● **TO DO**:
For the entries below, the expected answer is the line with "Before and after one commit to prestonbrown/helixscreen, a", the line with "re-derived from what", and every line between them, exactly as written, and nothing more.

● **EXERCISE MATERIAL**:
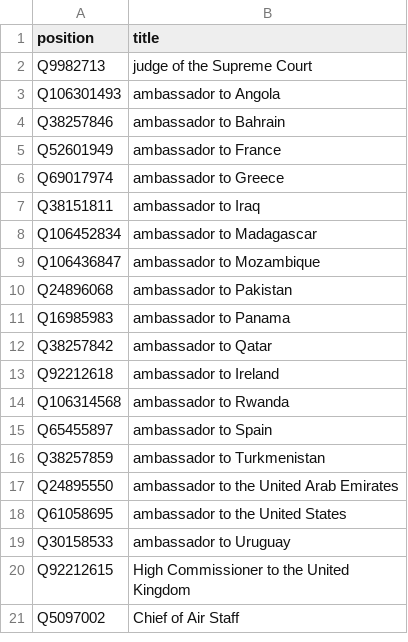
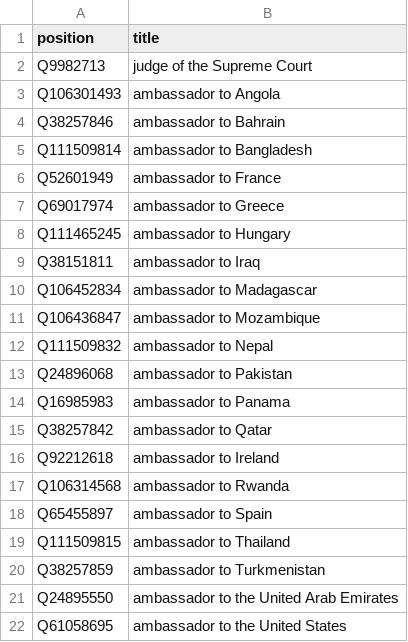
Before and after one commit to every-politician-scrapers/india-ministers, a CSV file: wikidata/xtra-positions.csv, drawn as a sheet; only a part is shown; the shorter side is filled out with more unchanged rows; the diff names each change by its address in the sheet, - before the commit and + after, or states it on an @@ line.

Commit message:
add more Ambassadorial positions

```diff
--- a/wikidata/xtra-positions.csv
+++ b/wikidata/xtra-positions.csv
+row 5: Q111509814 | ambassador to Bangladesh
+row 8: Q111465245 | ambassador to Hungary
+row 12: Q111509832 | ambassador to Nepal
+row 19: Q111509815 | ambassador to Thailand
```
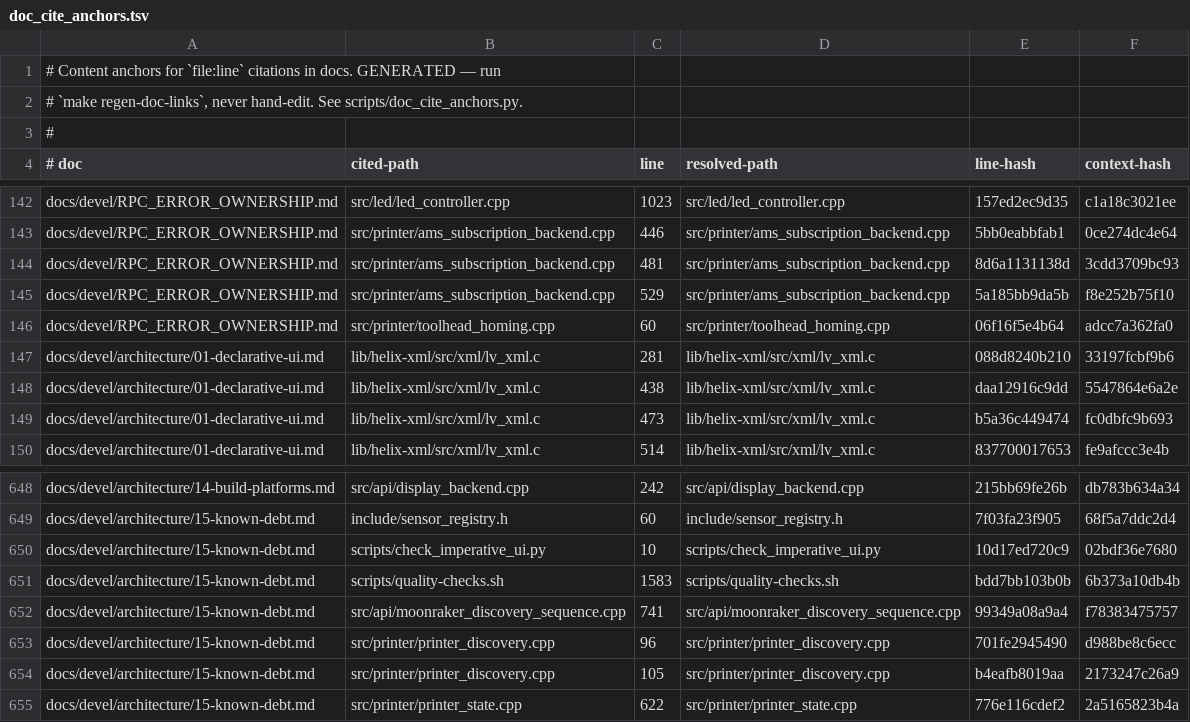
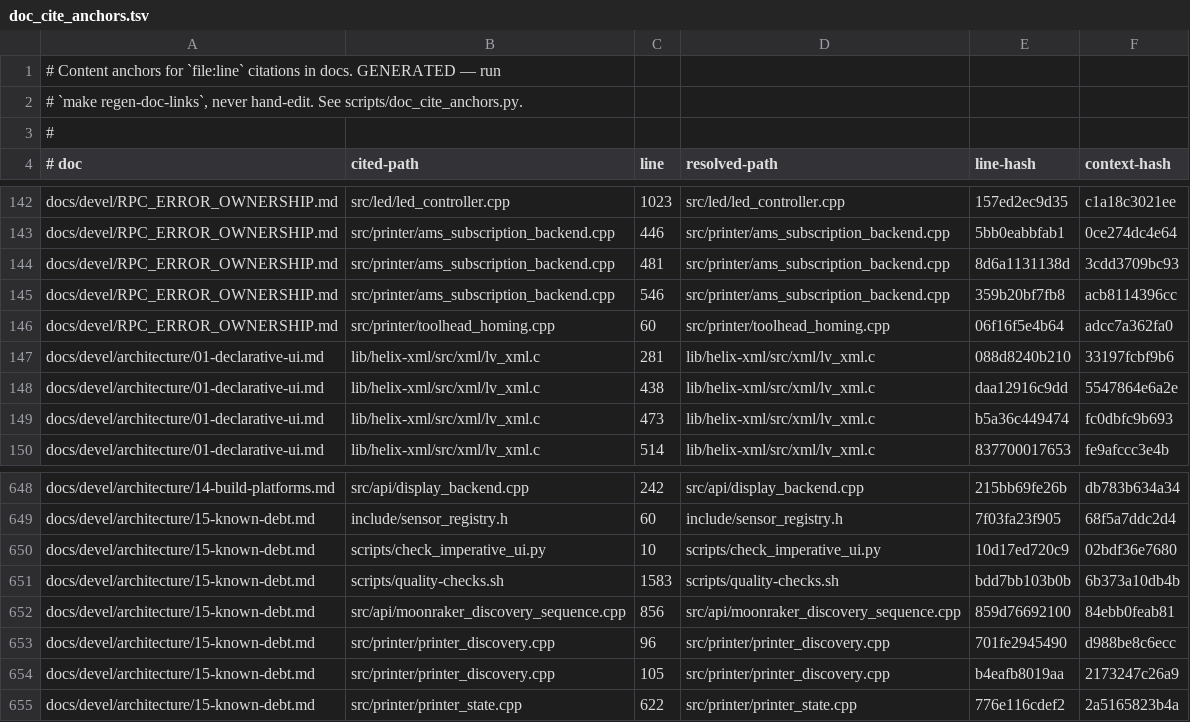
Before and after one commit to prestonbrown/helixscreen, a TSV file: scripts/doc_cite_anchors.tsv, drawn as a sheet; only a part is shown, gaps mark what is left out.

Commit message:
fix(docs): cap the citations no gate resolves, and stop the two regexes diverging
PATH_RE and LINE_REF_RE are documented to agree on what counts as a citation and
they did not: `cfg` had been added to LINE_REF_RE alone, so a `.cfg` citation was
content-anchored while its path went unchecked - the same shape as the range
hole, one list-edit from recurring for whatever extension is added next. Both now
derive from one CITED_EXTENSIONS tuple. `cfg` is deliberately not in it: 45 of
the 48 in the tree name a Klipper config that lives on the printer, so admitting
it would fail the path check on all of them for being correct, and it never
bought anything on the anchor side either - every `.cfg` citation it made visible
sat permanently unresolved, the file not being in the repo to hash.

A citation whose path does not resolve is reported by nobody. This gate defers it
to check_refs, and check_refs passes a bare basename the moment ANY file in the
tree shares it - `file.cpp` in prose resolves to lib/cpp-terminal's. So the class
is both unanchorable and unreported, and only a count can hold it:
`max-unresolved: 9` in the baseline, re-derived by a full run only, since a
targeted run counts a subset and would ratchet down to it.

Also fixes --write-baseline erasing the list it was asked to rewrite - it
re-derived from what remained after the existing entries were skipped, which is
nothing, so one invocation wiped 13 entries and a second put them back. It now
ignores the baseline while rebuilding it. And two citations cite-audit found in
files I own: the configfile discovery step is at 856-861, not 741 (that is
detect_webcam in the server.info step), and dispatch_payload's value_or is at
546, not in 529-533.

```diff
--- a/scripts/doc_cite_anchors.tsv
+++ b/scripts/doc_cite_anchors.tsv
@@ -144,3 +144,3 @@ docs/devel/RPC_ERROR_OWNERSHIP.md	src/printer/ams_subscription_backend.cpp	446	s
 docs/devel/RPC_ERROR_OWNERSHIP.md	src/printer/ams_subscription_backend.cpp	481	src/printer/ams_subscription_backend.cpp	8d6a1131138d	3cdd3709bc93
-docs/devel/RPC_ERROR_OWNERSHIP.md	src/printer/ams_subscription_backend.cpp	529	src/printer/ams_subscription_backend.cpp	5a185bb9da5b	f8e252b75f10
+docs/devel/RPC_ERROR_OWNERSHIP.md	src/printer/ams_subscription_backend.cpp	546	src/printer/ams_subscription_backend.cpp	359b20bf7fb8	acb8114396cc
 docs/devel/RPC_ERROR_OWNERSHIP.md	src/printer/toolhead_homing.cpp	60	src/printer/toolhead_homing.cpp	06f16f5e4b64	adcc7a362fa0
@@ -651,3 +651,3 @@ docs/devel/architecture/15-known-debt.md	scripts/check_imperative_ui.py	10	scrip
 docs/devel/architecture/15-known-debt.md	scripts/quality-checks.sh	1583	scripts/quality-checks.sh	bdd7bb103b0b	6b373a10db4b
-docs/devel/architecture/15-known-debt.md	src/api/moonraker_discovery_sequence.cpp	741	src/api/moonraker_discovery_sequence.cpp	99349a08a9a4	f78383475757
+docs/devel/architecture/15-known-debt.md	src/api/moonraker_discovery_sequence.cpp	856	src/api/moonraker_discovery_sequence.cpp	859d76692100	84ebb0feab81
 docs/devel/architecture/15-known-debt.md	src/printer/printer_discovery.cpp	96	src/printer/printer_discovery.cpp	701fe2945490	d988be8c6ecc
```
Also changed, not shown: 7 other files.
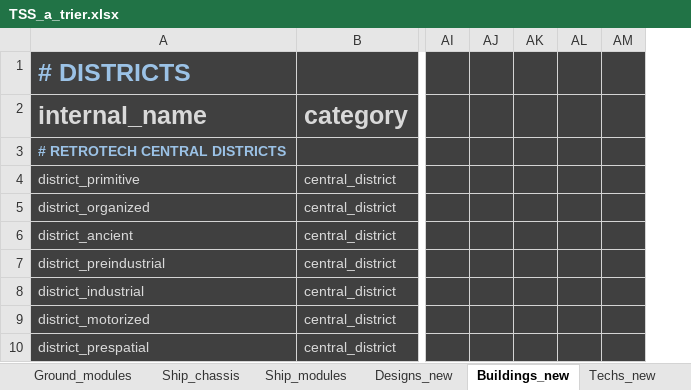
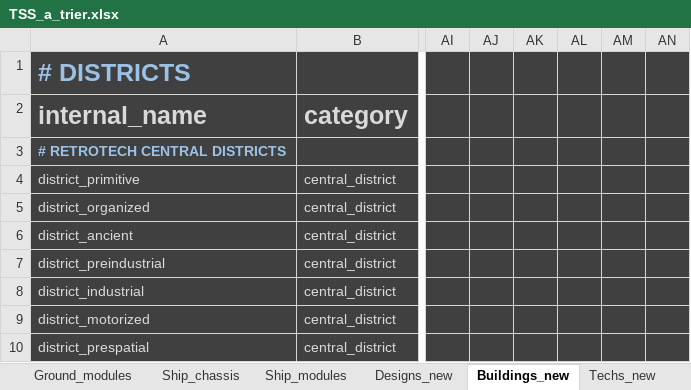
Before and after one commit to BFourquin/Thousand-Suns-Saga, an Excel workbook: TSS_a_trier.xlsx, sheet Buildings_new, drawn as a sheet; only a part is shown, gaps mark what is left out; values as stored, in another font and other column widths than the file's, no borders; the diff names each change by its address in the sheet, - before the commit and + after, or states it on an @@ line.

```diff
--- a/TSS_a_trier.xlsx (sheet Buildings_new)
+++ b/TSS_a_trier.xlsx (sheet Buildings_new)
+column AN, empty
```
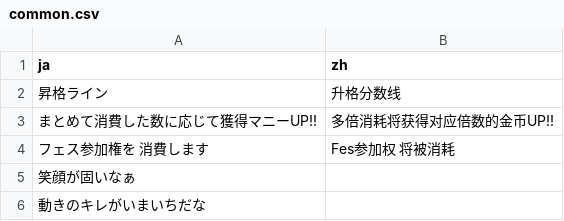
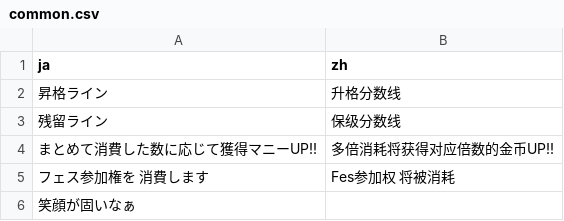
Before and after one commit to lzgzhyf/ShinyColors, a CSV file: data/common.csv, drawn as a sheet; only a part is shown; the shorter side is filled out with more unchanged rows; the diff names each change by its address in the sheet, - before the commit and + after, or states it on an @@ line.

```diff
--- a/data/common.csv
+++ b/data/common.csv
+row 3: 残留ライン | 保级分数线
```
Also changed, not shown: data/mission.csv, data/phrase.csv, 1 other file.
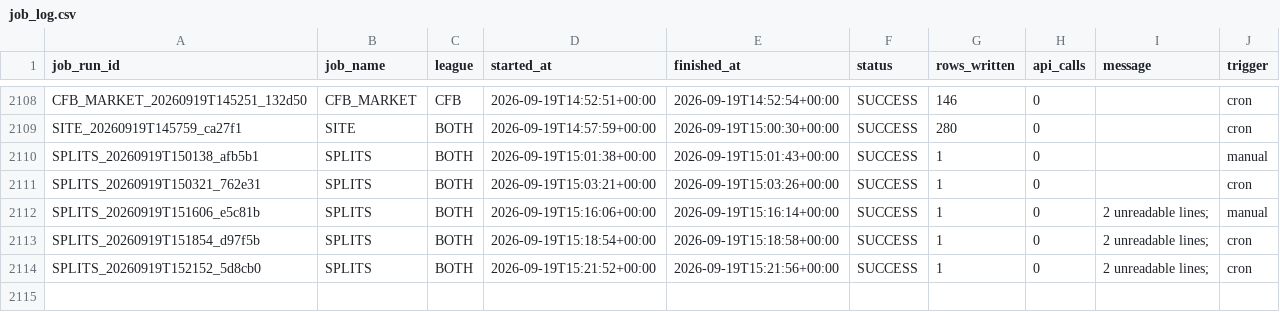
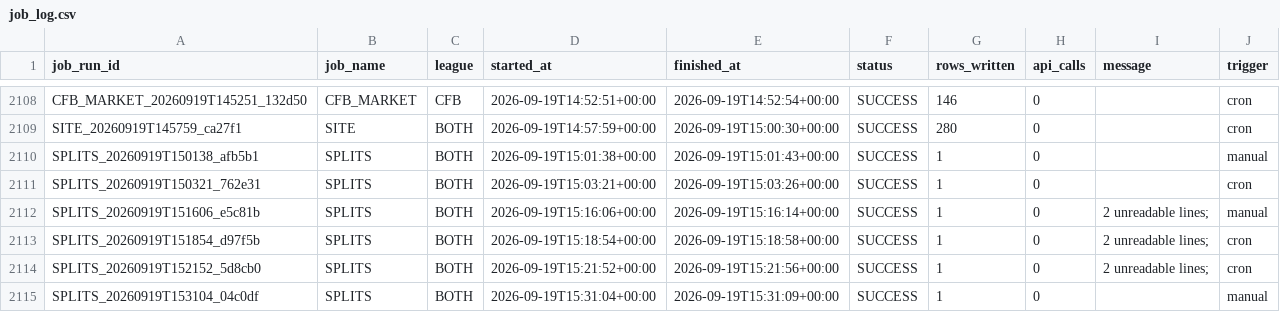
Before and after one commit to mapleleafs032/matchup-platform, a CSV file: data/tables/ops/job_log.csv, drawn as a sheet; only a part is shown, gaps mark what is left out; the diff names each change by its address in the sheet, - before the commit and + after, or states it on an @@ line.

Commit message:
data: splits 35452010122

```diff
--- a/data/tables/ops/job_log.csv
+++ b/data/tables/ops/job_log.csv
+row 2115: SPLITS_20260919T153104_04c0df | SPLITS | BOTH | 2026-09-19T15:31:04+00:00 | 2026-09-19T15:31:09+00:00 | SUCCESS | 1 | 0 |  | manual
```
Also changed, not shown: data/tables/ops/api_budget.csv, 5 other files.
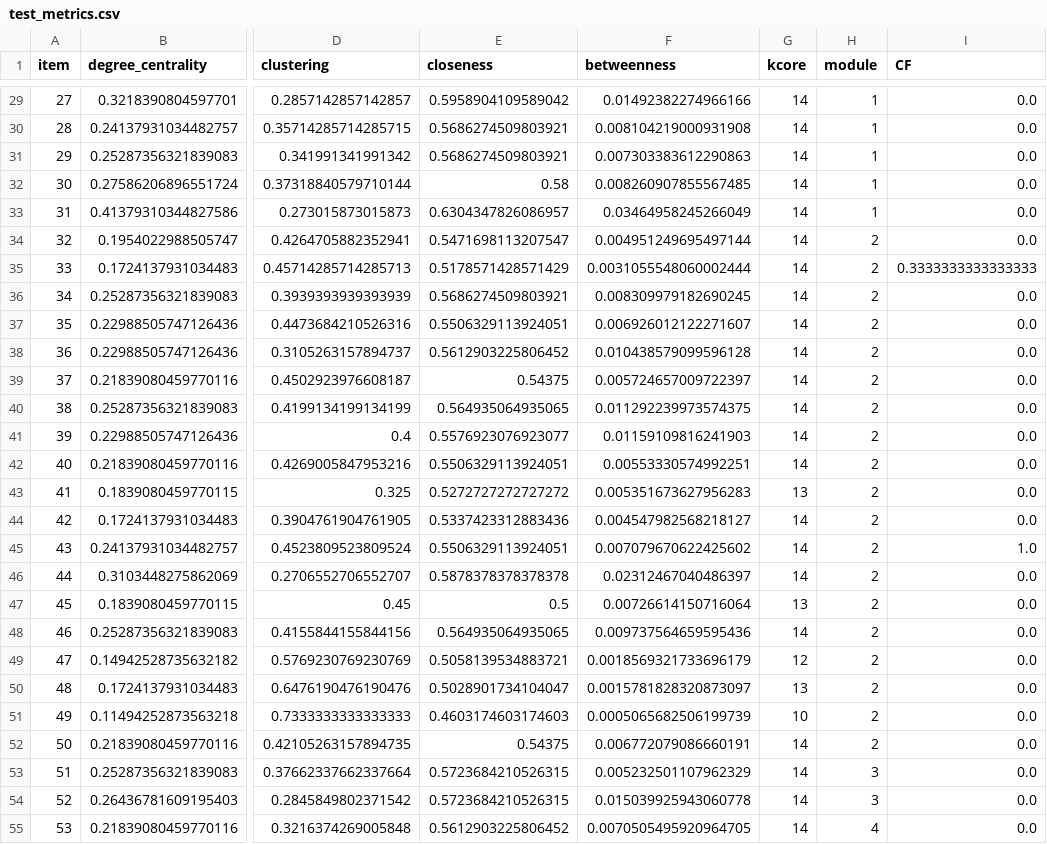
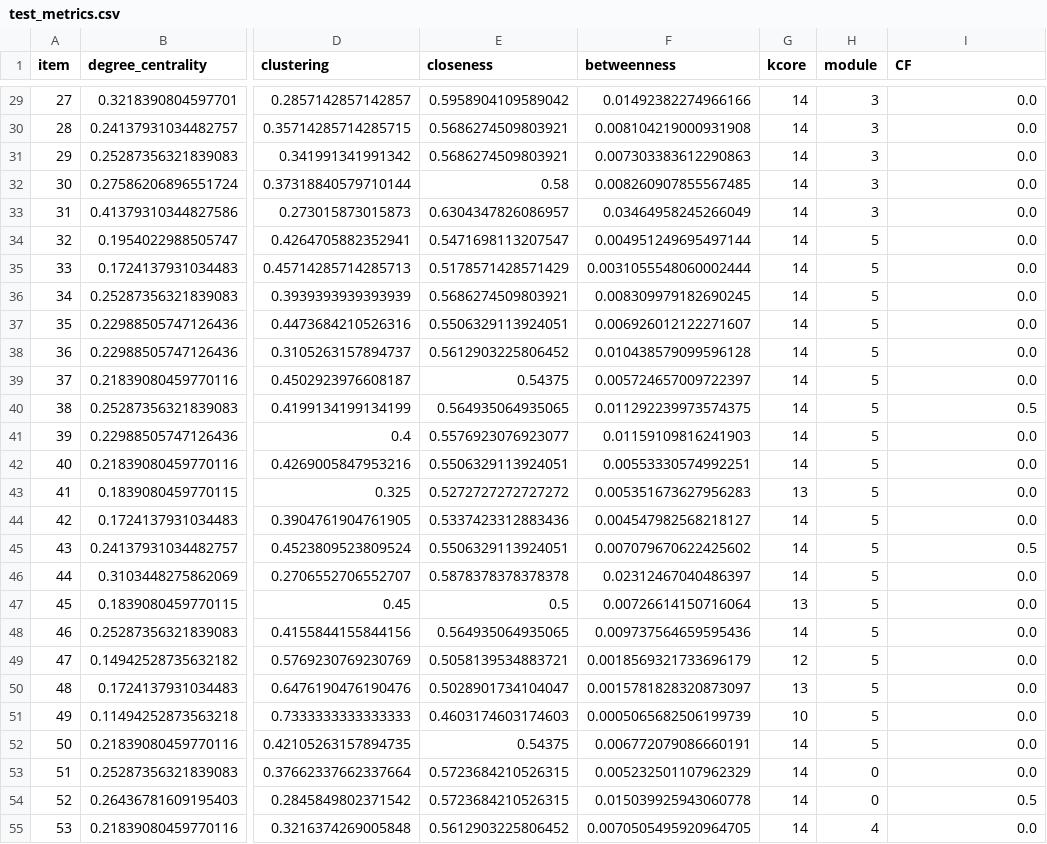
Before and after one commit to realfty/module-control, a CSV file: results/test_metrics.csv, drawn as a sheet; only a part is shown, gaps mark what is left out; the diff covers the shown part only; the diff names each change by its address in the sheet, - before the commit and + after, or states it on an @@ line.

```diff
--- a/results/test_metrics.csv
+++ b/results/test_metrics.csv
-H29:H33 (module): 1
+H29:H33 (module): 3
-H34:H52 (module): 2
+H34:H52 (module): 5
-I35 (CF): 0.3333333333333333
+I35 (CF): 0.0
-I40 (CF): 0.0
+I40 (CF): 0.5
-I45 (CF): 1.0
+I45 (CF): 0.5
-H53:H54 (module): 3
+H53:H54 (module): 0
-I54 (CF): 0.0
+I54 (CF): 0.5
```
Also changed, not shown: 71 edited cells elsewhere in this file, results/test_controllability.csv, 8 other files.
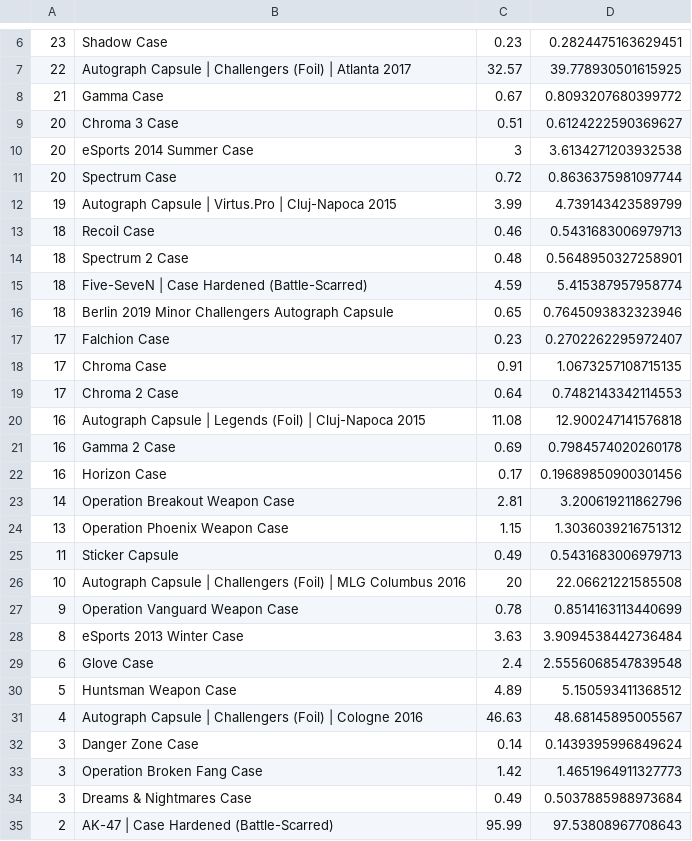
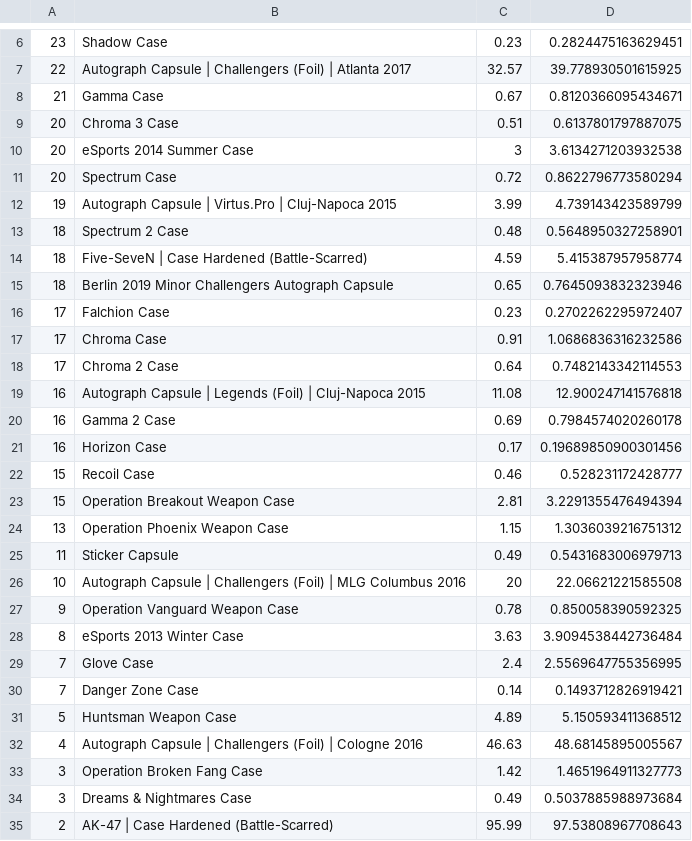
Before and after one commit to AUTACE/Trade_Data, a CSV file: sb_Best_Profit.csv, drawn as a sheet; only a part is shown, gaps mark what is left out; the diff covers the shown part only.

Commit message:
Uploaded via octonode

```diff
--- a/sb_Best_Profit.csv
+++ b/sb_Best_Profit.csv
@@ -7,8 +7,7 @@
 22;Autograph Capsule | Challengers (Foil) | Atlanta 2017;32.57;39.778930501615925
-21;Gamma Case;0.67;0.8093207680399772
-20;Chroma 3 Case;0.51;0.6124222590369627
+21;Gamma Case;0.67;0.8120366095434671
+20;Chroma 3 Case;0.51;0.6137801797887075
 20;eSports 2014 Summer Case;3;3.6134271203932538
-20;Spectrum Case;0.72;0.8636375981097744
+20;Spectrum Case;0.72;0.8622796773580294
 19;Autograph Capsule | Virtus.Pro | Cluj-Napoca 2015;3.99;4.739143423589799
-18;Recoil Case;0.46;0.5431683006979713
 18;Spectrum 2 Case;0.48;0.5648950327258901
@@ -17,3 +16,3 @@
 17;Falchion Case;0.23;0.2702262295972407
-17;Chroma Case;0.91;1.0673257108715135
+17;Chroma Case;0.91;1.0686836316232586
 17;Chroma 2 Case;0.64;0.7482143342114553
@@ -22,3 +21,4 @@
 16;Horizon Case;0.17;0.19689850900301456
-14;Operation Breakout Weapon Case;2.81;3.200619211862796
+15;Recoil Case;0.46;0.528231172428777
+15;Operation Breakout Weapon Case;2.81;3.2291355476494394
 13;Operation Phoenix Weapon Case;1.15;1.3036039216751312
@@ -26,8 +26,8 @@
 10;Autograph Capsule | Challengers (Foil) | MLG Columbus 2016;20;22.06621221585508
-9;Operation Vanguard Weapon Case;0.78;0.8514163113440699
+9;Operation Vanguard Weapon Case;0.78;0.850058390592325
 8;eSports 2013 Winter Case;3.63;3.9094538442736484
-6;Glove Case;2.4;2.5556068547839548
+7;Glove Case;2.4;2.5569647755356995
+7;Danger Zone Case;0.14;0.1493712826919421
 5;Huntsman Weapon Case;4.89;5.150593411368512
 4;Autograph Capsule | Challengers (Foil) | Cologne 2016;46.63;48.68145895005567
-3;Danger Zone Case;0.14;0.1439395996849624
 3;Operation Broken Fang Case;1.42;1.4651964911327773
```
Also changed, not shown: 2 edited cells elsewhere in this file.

● **SOLUTION TO THE EXERCISE**:
Before and after one commit to prestonbrown/helixscreen, a TSV file: scripts/doc_cite_anchors.tsv, drawn as a sheet; only a part is shown, gaps mark what is left out.

Commit message:
fix(docs): cap the citations no gate resolves, and stop the two regexes diverging
PATH_RE and LINE_REF_RE are documented to agree on what counts as a citation and
they did not: `cfg` had been added to LINE_REF_RE alone, so a `.cfg` citation was
content-anchored while its path went unchecked - the same shape as the range
hole, one list-edit from recurring for whatever extension is added next. Both now
derive from one CITED_EXTENSIONS tuple. `cfg` is deliberately not in it: 45 of
the 48 in the tree name a Klipper config that lives on the printer, so admitting
it would fail the path check on all of them for being correct, and it never
bought anything on the anchor side either - every `.cfg` citation it made visible
sat permanently unresolved, the file not being in the repo to hash.

A citation whose path does not resolve is reported by nobody. This gate defers it
to check_refs, and check_refs passes a bare basename the moment ANY file in the
tree shares it - `file.cpp` in prose resolves to lib/cpp-terminal's. So the class
is both unanchorable and unreported, and only a count can hold it:
`max-unresolved: 9` in the baseline, re-derived by a full run only, since a
targeted run counts a subset and would ratchet down to it.

Also fixes --write-baseline erasing the list it was asked to rewrite - it
re-derived from what remained after the existing entries were skipped, which is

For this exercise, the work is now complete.